-------- Data shown --------

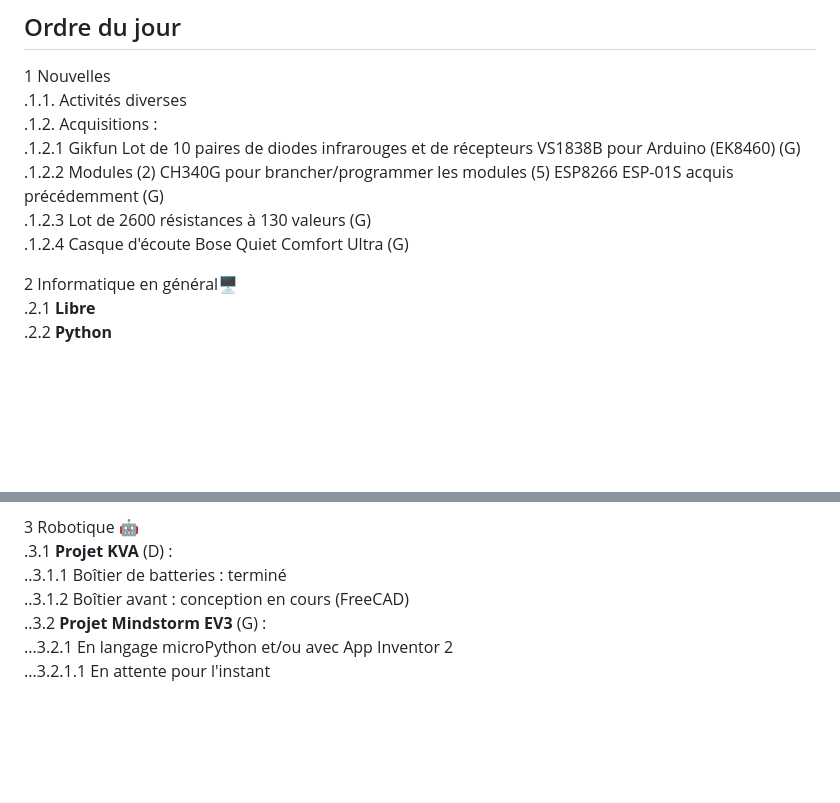
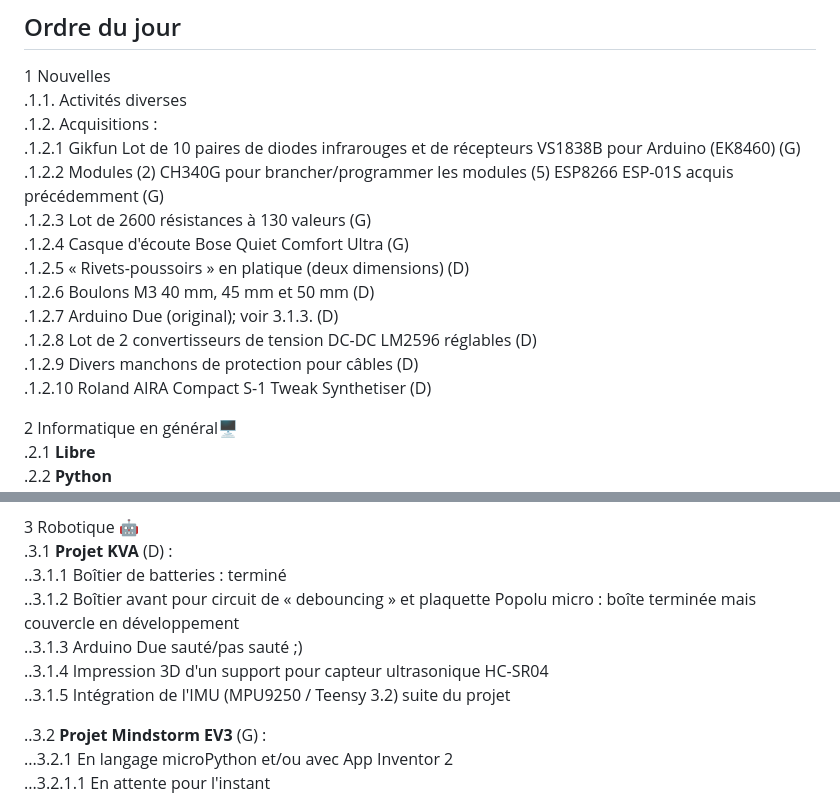
Before and after one commit to stardom1957/DGMaNi, a Markdown page: 20240830-oj.md, 2 parts joined by grey strips. Rendered like a GitHub page; blank space fills up the shorter version.

Commit message:
Modif odj 20240830

```diff
--- a/20240830-oj.md
+++ b/20240830-oj.md
@@ -14,6 +14,12 @@ Horaire : À partir de 13h30 🕜
 .1.2.2 Modules (2) CH340G pour brancher/programmer les modules (5) ESP8266 ESP-01S acquis précédemment (G)
 .1.2.3 Lot de 2600 résistances à 130 valeurs (G)
 .1.2.4 Casque d'écoute Bose Quiet Comfort Ultra (G)
+.1.2.5 « Rivets-poussoirs » en platique (deux dimensions) (D)
+.1.2.6 Boulons M3 40 mm, 45 mm et 50 mm (D)
+.1.2.7 Arduino Due (original); voir 3.1.3. (D)
+.1.2.8 Lot de 2 convertisseurs de tension DC-DC LM2596 réglables (D)
+.1.2.9 Divers manchons de protection pour câbles (D)
+.1.2.10 Roland AIRA Compact S-1 Tweak Synthetiser (D)
 
 2 Informatique en général🖥
 .2.1 **Libre**
@@ -33,7 +39,12 @@ Horaire : À partir de 13h30 🕜
 3 Robotique 🤖
 .3.1 **Projet KVA** (D) :
 ..3.1.1 Boîtier de batteries : terminé
-..3.1.2 Boîtier avant : conception en cours (FreeCAD)
+..3.1.2 Boîtier avant pour circuit de « debouncing » et plaquette Popolu micro : boîte terminée mais couvercle en développement
+..3.1.3 Arduino Due sauté/pas sauté  ;)
+..3.1.4 Impression 3D d'un support pour capteur ultrasonique HC-SR04
+..3.1.5 Intégration de l'IMU (MPU9250 / Teensy 3.2)  suite du projet
+
+
 ..3.2 **Projet Mindstorm EV3** (G) :
 ...3.2.1 En langage microPython et/ou avec App Inventor 2
 ...3.2.1.1 En attente pour l'instant
```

--------

* **Try it**: Find the lines in the data that hold the word "Boîtier". Reply with how many there are and nothing more.

* **Written solution**: 3